Picture the scene: Mr. Gen X, a 40-something-year-old business manager, arrives home after work, slams the door behind him. "You won't believe the traffic," he grumbles, dropping his calfskin briefcase into an empty corner before heading for the cocktail cabinet. "Wall to wall bloody cars! Idiots blocking every intersection! Morons cutting in front of you..."
Huge gulp of scotch and soda.
"And that bloody meeting," he moans, rolling his eyes, "went on forever. I couldn't slip away to miss the traffic. Nobody can make any decisions. And old Charlie! He just went on and on, listening to the sound of his own voice."
Another gulp of scotch.
"I need a holiday!"
Not just any holiday, though, the Kaplans believe. They say that natural environments in particular are just the ticket.
Look Deep Into Nature—At Home
Often the benefits of encounters with wildlife are perceived as bigger being better — as in Big Five safaris and the Great Serengeti Migration. They are, of course, spectacular. And Africa is renowned for these experiences. But we don't always need to go to this extent — we have all the nature we need at home. We just need to go out into the garden, or a park, or even gaze at a scene through a window, and look for the small things. As Einstein said, "Look deep, deep into nature and you will understand everything better."
As an experiment, when you are next in the garden or a park, try this: stop and appreciate the presence of nature around you, the variety of trees, flowers, grasses, birds, soils, reptiles and even the fungi on rotting branches. Then look deeper, and pick out the lichen and moss on different sides of the trees, as well as the countless insects scurrying about on the leaves and the bark; smell the vegetation, listen for the array of sounds; touch the leaves, feel the velvety texture of some compared to the sandpaper roughness of others; the smoothness of some barks and the corkiness of others. Sense the breeze, or the lack of it. Is it going to rain, or is going to be a scorcher?
Look still deeper. The whole food chain in the garden may appear: the midge feeding off the juices of the caterpillar that is devouring the vegetation, the beetles and spiders that will have the caterpillar for lunch, the flycatcher that will snatch the midge in mid-air, the frogs that will gulp down the spiders, the mongoose that will scratch for bugs and stalk small birds.
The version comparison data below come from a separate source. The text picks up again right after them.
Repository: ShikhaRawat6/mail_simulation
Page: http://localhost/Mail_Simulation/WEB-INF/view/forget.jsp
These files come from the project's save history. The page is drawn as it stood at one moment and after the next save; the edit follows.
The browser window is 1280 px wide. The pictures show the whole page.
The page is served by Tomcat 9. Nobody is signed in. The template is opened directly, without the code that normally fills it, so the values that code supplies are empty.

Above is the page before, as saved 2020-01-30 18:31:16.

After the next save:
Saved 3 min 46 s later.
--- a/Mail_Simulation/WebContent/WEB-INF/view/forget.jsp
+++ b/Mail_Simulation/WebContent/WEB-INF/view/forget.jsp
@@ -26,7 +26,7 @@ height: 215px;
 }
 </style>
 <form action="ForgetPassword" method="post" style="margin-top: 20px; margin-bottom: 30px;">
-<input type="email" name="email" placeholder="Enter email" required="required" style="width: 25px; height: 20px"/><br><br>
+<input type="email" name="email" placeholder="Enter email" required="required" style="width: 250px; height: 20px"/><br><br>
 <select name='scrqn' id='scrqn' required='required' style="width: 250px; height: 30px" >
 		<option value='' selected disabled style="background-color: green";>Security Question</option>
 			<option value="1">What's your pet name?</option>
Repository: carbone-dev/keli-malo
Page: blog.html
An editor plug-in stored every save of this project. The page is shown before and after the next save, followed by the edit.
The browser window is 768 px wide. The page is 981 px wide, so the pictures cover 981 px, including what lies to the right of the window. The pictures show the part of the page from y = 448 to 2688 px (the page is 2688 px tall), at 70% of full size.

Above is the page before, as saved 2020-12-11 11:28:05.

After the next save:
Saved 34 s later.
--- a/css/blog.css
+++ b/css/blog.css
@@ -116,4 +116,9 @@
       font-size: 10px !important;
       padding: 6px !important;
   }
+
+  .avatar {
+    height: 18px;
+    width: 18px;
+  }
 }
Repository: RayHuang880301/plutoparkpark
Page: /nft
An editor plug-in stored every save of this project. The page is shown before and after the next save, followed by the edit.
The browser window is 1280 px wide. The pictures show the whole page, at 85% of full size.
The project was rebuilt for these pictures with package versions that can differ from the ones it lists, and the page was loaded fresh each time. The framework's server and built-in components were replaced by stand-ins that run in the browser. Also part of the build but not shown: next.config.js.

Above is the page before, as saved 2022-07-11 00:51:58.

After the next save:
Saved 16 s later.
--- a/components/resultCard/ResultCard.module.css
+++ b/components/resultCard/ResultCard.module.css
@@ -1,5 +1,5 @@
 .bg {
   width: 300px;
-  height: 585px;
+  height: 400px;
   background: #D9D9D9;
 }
If we are lucky, we may even glimpse the hawk that is eyeing the crows, who will put up a racket and mob it until it leaves.
Eventually, it may occur to us that everything in nature is connected, and that we are but a small part of it. Yet we can do it so much harm.
Flip blue, flop white.
Let it last longer than eight seconds.
All photos are courtesy and © Lourens Durand 2015.